### What you will do
Below are the records. Gather each line that holds "html".

### Source data
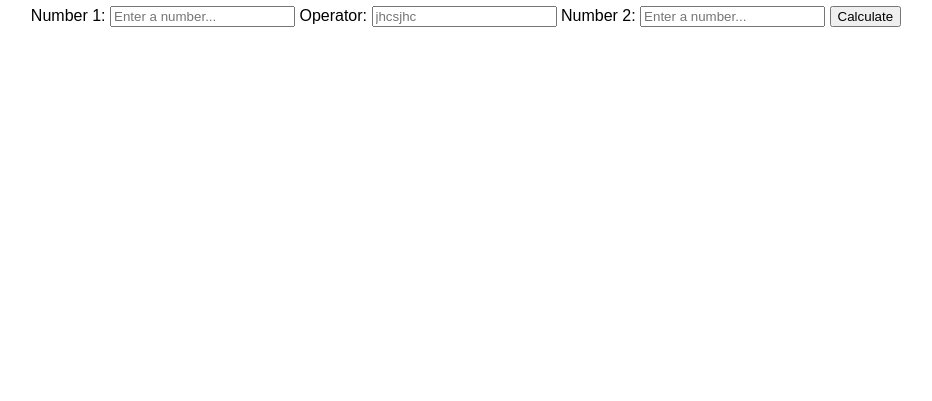
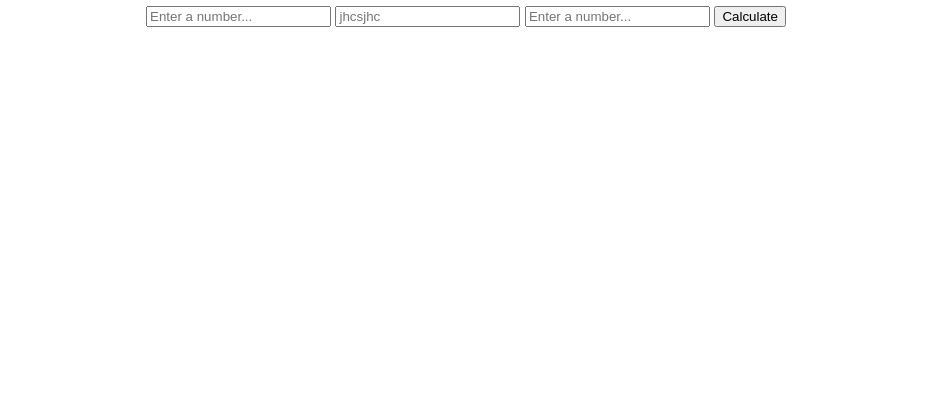
Before and after one commit to guillefdeez/acacia, a website: page src/index.html in a window 1280 px wide. Shown: the part 415-816 px from the top of the page, without its empty margins (174-1106 px from the left). Drawn offline with Linux system fonts and the light colour scheme.

Commit message:
remove html labels

```diff
--- a/src/index.html
+++ b/src/index.html
@@ -26,16 +26,12 @@
       <h1>Welcome to Tauri Calculator!</h1>
 
       <form id="calculator-form">
-        <label for="number1">Number 1:</label>
+
         <input type="number" id="number1" placeholder="Enter a number..." required />
+        <input type= "text" id="operator" placeholder="jhcsjhc" required/>
+        <input type="number" id="number2" placeholder="Enter a number..." required />
+        <button type="submit" id="submit">Calculate</button>
 
-        <label for="operator">Operator:</label>
-        <input type= "text" id="operator" placeholder="jhcsjhc" required/>
-
-        <label for="number2">Number 2:</label>
-        <input type="number" id="number2" placeholder="Enter a number..." required />
-
-        <button type="submit" id="submit">Calculate</button>
       </form>
 
       <p id="result"></p>
```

### Solution below
Before and after one commit to guillefdeez/acacia, a website: page src/index.html in a window 1280 px wide. Shown: the part 415-816 px from the top of the page, without its empty margins (174-1106 px from the left). Drawn offline with Linux system fonts and the light colour scheme.
remove html labels
--- a/src/index.html
+++ b/src/index.html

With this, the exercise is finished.